---------- Task inputs ----------

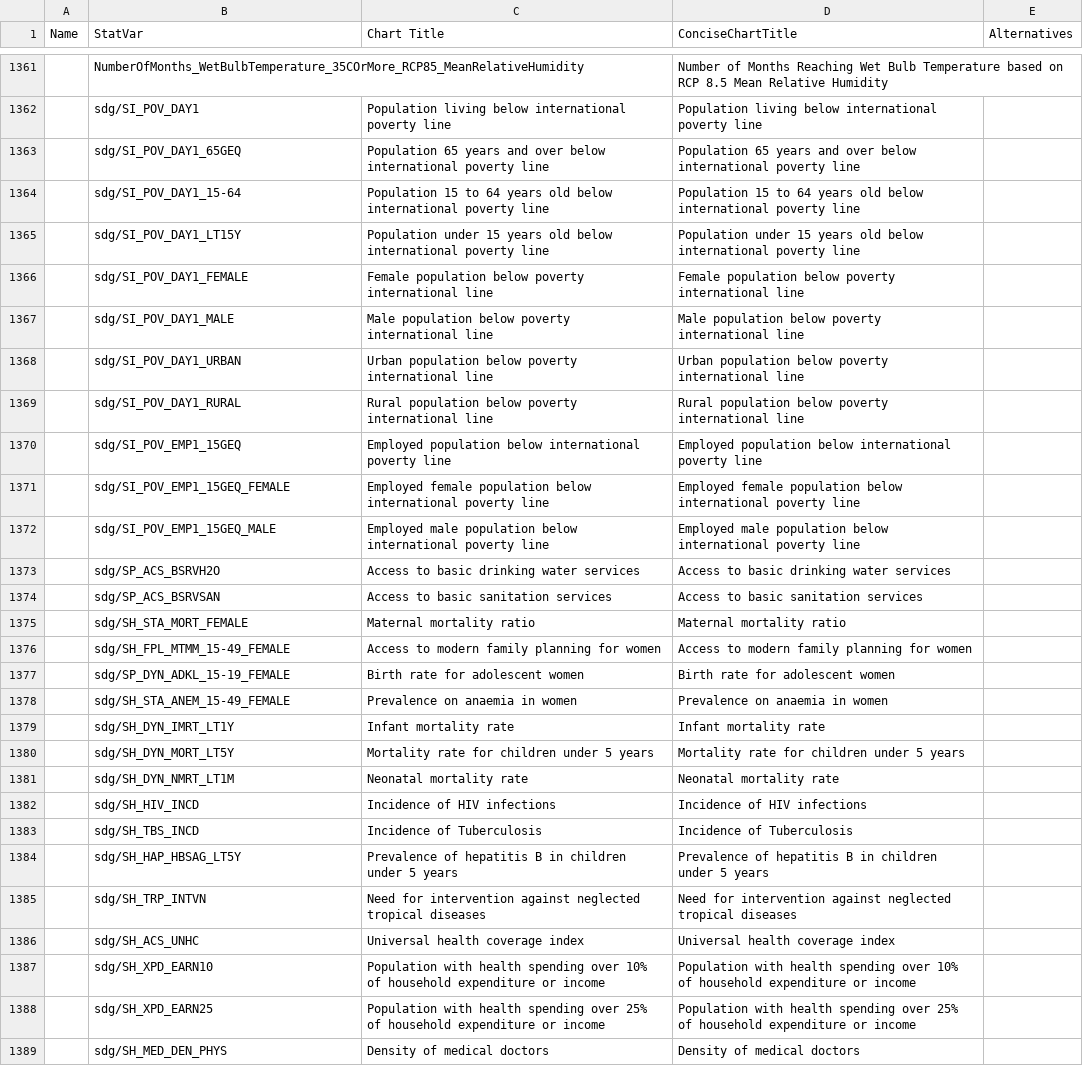
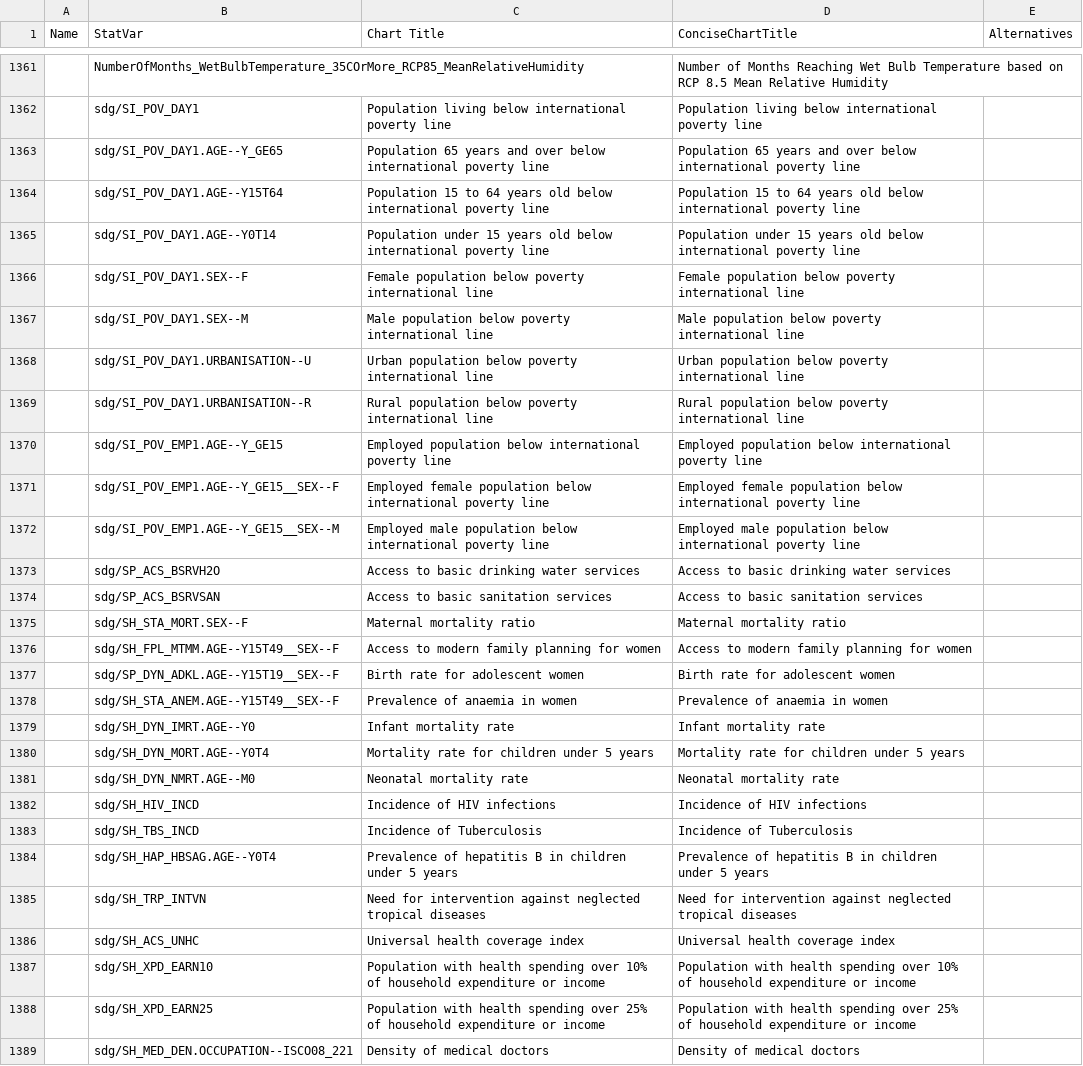
Before and after one commit to saurabh-csufi/website, a CSV file: tools/nl/titles/demo_svs_1.3k_names.csv, drawn as a sheet; only a part is shown, gaps mark what is left out; the diff covers the shown part only; the diff names each change by its address in the sheet, - before the commit and + after, or states it on an @@ line.

```diff
--- a/tools/nl/titles/demo_svs_1.3k_names.csv
+++ b/tools/nl/titles/demo_svs_1.3k_names.csv
-B1363 (StatVar): sdg/SI_POV_DAY1_65GEQ
+B1363 (StatVar): sdg/SI_POV_DAY1.AGE--Y_GE65
-B1364 (StatVar): sdg/SI_POV_DAY1_15-64
+B1364 (StatVar): sdg/SI_POV_DAY1.AGE--Y15T64
-B1365 (StatVar): sdg/SI_POV_DAY1_LT15Y
+B1365 (StatVar): sdg/SI_POV_DAY1.AGE--Y0T14
-B1366 (StatVar): sdg/SI_POV_DAY1_FEMALE
+B1366 (StatVar): sdg/SI_POV_DAY1.SEX--F
-B1367 (StatVar): sdg/SI_POV_DAY1_MALE
+B1367 (StatVar): sdg/SI_POV_DAY1.SEX--M
-B1368 (StatVar): sdg/SI_POV_DAY1_URBAN
+B1368 (StatVar): sdg/SI_POV_DAY1.URBANISATION--U
-B1369 (StatVar): sdg/SI_POV_DAY1_RURAL
+B1369 (StatVar): sdg/SI_POV_DAY1.URBANISATION--R
-B1370 (StatVar): sdg/SI_POV_EMP1_15GEQ
+B1370 (StatVar): sdg/SI_POV_EMP1.AGE--Y_GE15
-B1371 (StatVar): sdg/SI_POV_EMP1_15GEQ_FEMALE
+B1371 (StatVar): sdg/SI_POV_EMP1.AGE--Y_GE15__SEX--F
-B1372 (StatVar): sdg/SI_POV_EMP1_15GEQ_MALE
+B1372 (StatVar): sdg/SI_POV_EMP1.AGE--Y_GE15__SEX--M
-B1375 (StatVar): sdg/SH_STA_MORT_FEMALE
+B1375 (StatVar): sdg/SH_STA_MORT.SEX--F
-B1376 (StatVar): sdg/SH_FPL_MTMM_15-49_FEMALE
+B1376 (StatVar): sdg/SH_FPL_MTMM.AGE--Y15T49__SEX--F
-B1377 (StatVar): sdg/SP_DYN_ADKL_15-19_FEMALE
+B1377 (StatVar): sdg/SP_DYN_ADKL.AGE--Y15T19__SEX--F
-B1378 (StatVar): sdg/SH_STA_ANEM_15-49_FEMALE
+B1378 (StatVar): sdg/SH_STA_ANEM.AGE--Y15T49__SEX--F
-C1378 (Chart Title): Prevalence on anaemia in women
+C1378 (Chart Title): Prevalence of anaemia in women
-D1378 (ConciseChartTitle): Prevalence on anaemia in women
+D1378 (ConciseChartTitle): Prevalence of anaemia in women
-B1379 (StatVar): sdg/SH_DYN_IMRT_LT1Y
+B1379 (StatVar): sdg/SH_DYN_IMRT.AGE--Y0
-B1380 (StatVar): sdg/SH_DYN_MORT_LT5Y
+B1380 (StatVar): sdg/SH_DYN_MORT.AGE--Y0T4
-B1381 (StatVar): sdg/SH_DYN_NMRT_LT1M
+B1381 (StatVar): sdg/SH_DYN_NMRT.AGE--M0
-B1384 (StatVar): sdg/SH_HAP_HBSAG_LT5Y
+B1384 (StatVar): sdg/SH_HAP_HBSAG.AGE--Y0T4
-B1389 (StatVar): sdg/SH_MED_DEN_PHYS
+B1389 (StatVar): sdg/SH_MED_DEN.OCCUPATION--ISCO08_221
```
Also changed, not shown: 8 edited cells elsewhere in this file, 5 other files.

----------

◆ **Exercise directions**:
Pictures stay out, but every record above is to be returned exactly.

◆ **Written response**:
Before and after one commit to saurabh-csufi/website, a CSV file: tools/nl/titles/demo_svs_1.3k_names.csv, drawn as a sheet; only a part is shown, gaps mark what is left out; the diff covers the shown part only; the diff names each change by its address in the sheet, - before the commit and + after, or states it on an @@ line.

```diff
--- a/tools/nl/titles/demo_svs_1.3k_names.csv
+++ b/tools/nl/titles/demo_svs_1.3k_names.csv
-B1363 (StatVar): sdg/SI_POV_DAY1_65GEQ
+B1363 (StatVar): sdg/SI_POV_DAY1.AGE--Y_GE65
-B1364 (StatVar): sdg/SI_POV_DAY1_15-64
+B1364 (StatVar): sdg/SI_POV_DAY1.AGE--Y15T64
-B1365 (StatVar): sdg/SI_POV_DAY1_LT15Y
+B1365 (StatVar): sdg/SI_POV_DAY1.AGE--Y0T14
-B1366 (StatVar): sdg/SI_POV_DAY1_FEMALE
+B1366 (StatVar): sdg/SI_POV_DAY1.SEX--F
-B1367 (StatVar): sdg/SI_POV_DAY1_MALE
+B1367 (StatVar): sdg/SI_POV_DAY1.SEX--M
-B1368 (StatVar): sdg/SI_POV_DAY1_URBAN
+B1368 (StatVar): sdg/SI_POV_DAY1.URBANISATION--U
-B1369 (StatVar): sdg/SI_POV_DAY1_RURAL
+B1369 (StatVar): sdg/SI_POV_DAY1.URBANISATION--R
-B1370 (StatVar): sdg/SI_POV_EMP1_15GEQ
+B1370 (StatVar): sdg/SI_POV_EMP1.AGE--Y_GE15
-B1371 (StatVar): sdg/SI_POV_EMP1_15GEQ_FEMALE
+B1371 (StatVar): sdg/SI_POV_EMP1.AGE--Y_GE15__SEX--F
-B1372 (StatVar): sdg/SI_POV_EMP1_15GEQ_MALE
+B1372 (StatVar): sdg/SI_POV_EMP1.AGE--Y_GE15__SEX--M
-B1375 (StatVar): sdg/SH_STA_MORT_FEMALE
+B1375 (StatVar): sdg/SH_STA_MORT.SEX--F
-B1376 (StatVar): sdg/SH_FPL_MTMM_15-49_FEMALE
+B1376 (StatVar): sdg/SH_FPL_MTMM.AGE--Y15T49__SEX--F
-B1377 (StatVar): sdg/SP_DYN_ADKL_15-19_FEMALE
+B1377 (StatVar): sdg/SP_DYN_ADKL.AGE--Y15T19__SEX--F
-B1378 (StatVar): sdg/SH_STA_ANEM_15-49_FEMALE
+B1378 (StatVar): sdg/SH_STA_ANEM.AGE--Y15T49__SEX--F
-C1378 (Chart Title): Prevalence on anaemia in women
+C1378 (Chart Title): Prevalence of anaemia in women
-D1378 (ConciseChartTitle): Prevalence on anaemia in women
+D1378 (ConciseChartTitle): Prevalence of anaemia in women
-B1379 (StatVar): sdg/SH_DYN_IMRT_LT1Y
+B1379 (StatVar): sdg/SH_DYN_IMRT.AGE--Y0
-B1380 (StatVar): sdg/SH_DYN_MORT_LT5Y
+B1380 (StatVar): sdg/SH_DYN_MORT.AGE--Y0T4
-B1381 (StatVar): sdg/SH_DYN_NMRT_LT1M
+B1381 (StatVar): sdg/SH_DYN_NMRT.AGE--M0
-B1384 (StatVar): sdg/SH_HAP_HBSAG_LT5Y
+B1384 (StatVar): sdg/SH_HAP_HBSAG.AGE--Y0T4
-B1389 (StatVar): sdg/SH_MED_DEN_PHYS
+B1389 (StatVar): sdg/SH_MED_DEN.OCCUPATION--ISCO08_221
```
Also changed, not shown: 8 edited cells elsewhere in this file, 5 other files.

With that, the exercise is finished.